Kerry, who oversaw peace talks between the Israelis and Palestinians that stalled in April, said he had spoken over the last few days with both Abbas and Israeli Prime Minister Benjamin Netanyahu, who warned on Sunday against any international rush to recognise the new Palestinian government.
Netanyahu has condemned Washington's decision to work with the unity government. But Kerry stressed that Washington did not recognise the new Palestinian government.
"Let me be very clear: the United States does not recognise a government with respect to Palestine, because that would recognise a state and there is no state," Kerry said. "This is not an issue of recognition of a government."
Kerry said the U.S. law on assistance to the Palestinian Authority specifically states that the administration makes a judgment about "undue influence by Hamas in any way".
"At the moment, we don't have that, and so we are looking to see as we go forward on a day-to-day evaluation - we will measure the composition (of the new government), we will measure the policies of the new technocrat government, and we will calibrate our approach accordingly," he said.
"I've had several conversations with Prime Minister Netanyahu," Kerry said, playing down reports of a rift with Israel. "We're completely talking about this on a day-to-day basis. Israel is our friend, our strong ally."
Lebanon needs president
U.S. Secretary of State also urged Lebanon's politicians to overcome their "deeply troubling" stalemate and elect a new president to help respond to the damaging fallout of civil war in neighbouring Syria.
"Lebanon's security for years has been of paramount concern to the United States, and that is why I have to say that the current political stalemate here in Lebanon is deeply troubling," he said after meeting Prime Minister Tammam Salam.
Lebanon has been without a president since May 25, when Michel Suleiman's six-year term expired. Attempts by politicians to pick a successor have foundered on longstanding divisions exacerbated by tensions over the Syrian war.
Political rifts have been accompanied by sectarian violence including bombs, gunbattles and rocket fire. Salam's government also faces widening budget deficits and a growing strain on services such as electricity, water, health and education from more than 1 million Syrian refugees in a country of 4 million.
"Lebanon needs and Lebanon deserves to have a fully empowered, fully functioning, complete government.

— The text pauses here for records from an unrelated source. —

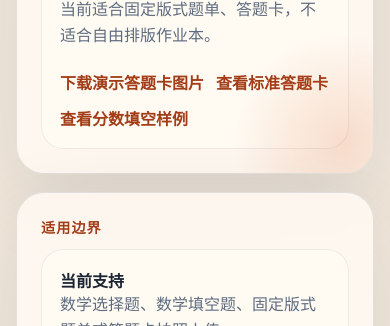
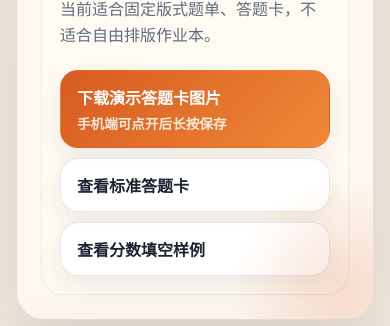
Before and after one commit to masoncat/ai-homework-review, a React (Vite) app: page / in a window 390 px wide. Shown: the part 1863-2189 px from the top of the page. Built offline with nearby package versions, Linux system fonts and the light colour scheme; no server answers.

Commit message:
fix: improve mobile demo sheet download

```diff
--- a/src/components/UploadPanel.tsx
+++ b/src/components/UploadPanel.tsx
@@ -1,7 +1,22 @@
+import type { MouseEvent } from 'react';
+
 interface UploadPanelProps {
   fileName: string;
   disabled: boolean;
   onFileChange: (file: File | null) => void;
+}
+
+const demoSheetHref = 'test-sheets/scheme-b-filled.png';
+const cleanSheetHref = 'test-sheets/scheme-b-clean.svg';
+const fractionSheetHref = 'test-sheets/scheme-b-fraction.svg';
+
+function handleDemoSheetClick(event: MouseEvent<HTMLAnchorElement>) {
+  if (!window.matchMedia('(pointer: coarse)').matches) {
+    return;
+  }
+
+  event.preventDefault();
+  window.open(event.currentTarget.href, '_blank', 'noopener,noreferrer');
 }
 
 export default function UploadPanel({
@@ -27,13 +42,31 @@ export default function UploadPanel({
           当前适合固定版式题单、答题卡，不适合自由排版作业本。
         </p>
         <div className="asset-links">
-          <a href="/test-sheets/scheme-b-filled.png" download="scheme-b-filled.png">
-            下载演示答题卡图片
+          <a
+            className="asset-link-button asset-link-primary"
+            href={demoSheetHref}
+            download="scheme-b-filled.png"
+            target="_blank"
+            rel="noreferrer"
+            onClick={handleDemoSheetClick}
+          >
+            <span>下载演示答题卡图片</span>
+            <small>手机端可点开后长按保存</small>
           </a>
-          <a href="/test-sheets/scheme-b-clean.svg" target="_blank" rel="noreferrer">
+          <a
+            className="asset-link-button"
+            href={cleanSheetHref}
+            target="_blank"
+            rel="noreferrer"
+          >
             查看标准答题卡
           </a>
-          <a href="/test-sheets/scheme-b-fraction.svg" target="_blank" rel="noreferrer">
+          <a
+            className="asset-link-button"
+            href={fractionSheetHref}
+            target="_blank"
+            rel="noreferrer"
+          >
             查看分数填空样例
           </a>
         </div>
--- a/src/styles/global.css
+++ b/src/styles/global.css
@@ -301,9 +301,51 @@ textarea {
   font-weight: 600;
 }
 
-.asset-links a {
-  color: var(--accent-deep);
+.asset-links {
+  display: grid;
+  gap: 10px;
+}
+
+.asset-link-button {
+  display: flex;
+  flex-direction: column;
+  align-items: flex-start;
+  gap: 4px;
+  min-height: 54px;
+  padding: 14px 16px;
+  border-radius: 18px;
+  border: 1px solid var(--line);
+  background: rgba(255, 255, 255, 0.9);
+  color: var(--ink);
+  font-weight: 700;
+  box-shadow: 0 10px 26px rgba(35, 38, 54, 0.08);
+  transition:
+    transform 160ms ease,
+    box-shadow 160ms ease,
+    border-color 160ms ease;
+}
+
+.asset-link-button small {
+  color: var(--muted);
+  font-size: 0.85rem;
   font-weight: 600;
+}
+
+.asset-link-button:hover,
+.asset-link-button:focus-visible {
+  transform: translateY(-1px);
+  box-shadow: 0 16px 32px rgba(35, 38, 54, 0.12);
+  border-color: rgba(162, 61, 24, 0.24);
+}
+
+.asset-link-primary {
+  background: linear-gradient(135deg, var(--accent), #f08937);
+  color: #fff;
+  border-color: transparent;
+}
+
+.asset-link-primary small {
+  color: rgba(255, 250, 243, 0.88);
 }
 
 .upload-name {
@@ -403,6 +445,14 @@ textarea {
     align-items: start;
   }
 
+  .asset-links {
+    grid-template-columns: repeat(2, minmax(0, 1fr));
+  }
+
+  .asset-link-primary {
+    grid-column: 1 / -1;
+  }
+
   .wrong-list,
   .advice-list {
     grid-template-columns: repeat(2, minmax(0, 1fr));
```
Also changed, not shown: 1 other file (tests, documents, lock files or other folders).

We hope the Lebanese parliament will select a president quickly," Kerry said.
The presidency, allocated to the Maronite Christian community under Lebanon's sectarian division of power, is one of the three main political offices alongside the prime minister, a Sunni Muslim, and the parliamentary speaker, a Shi'ite Muslim.
Kerry announced more than $290 million in additional aid for U.N. agencies and non-governmental organisations working with the nearly 3 million Syrian refugees in Lebanon, Jordan, Turkey, Iraq and Egypt.
Some $51 million of the funds, the largest chunk of the aid, will go to helping Lebanon which hosts the highest concentration of refugees as a percentage of population in the world.
Unlike some of Syria's other neighbours, Lebanon does not have formal refugee camps, leaving many families to find refuge within host communities.
More than $35 million of the additional funds will go to helping refugees in Jordan, $15 million to Turkey and the same amount to Iraq, while $4.5 million will support Egypt, the State Department said.
The power of the presidency, once the leading political office in Lebanon, was eroded under the accord which ended Lebanon's 1975-1990 civil war, handing greater influence to the government and prime minister.
A State Department official had said earlier that Kerry would renew a commitment by the United States to develop the capabilities of the Lebanese army to secure its borders and restore calm in parts of the country.
Lebanon has only two neighbours: Israel, with which it remains formally in a state of war, and Syria, where the conflict between President Bashar al-Assad and rebels is now in its fourth year.
Last Mod: 05 Haziran 2014, 10:06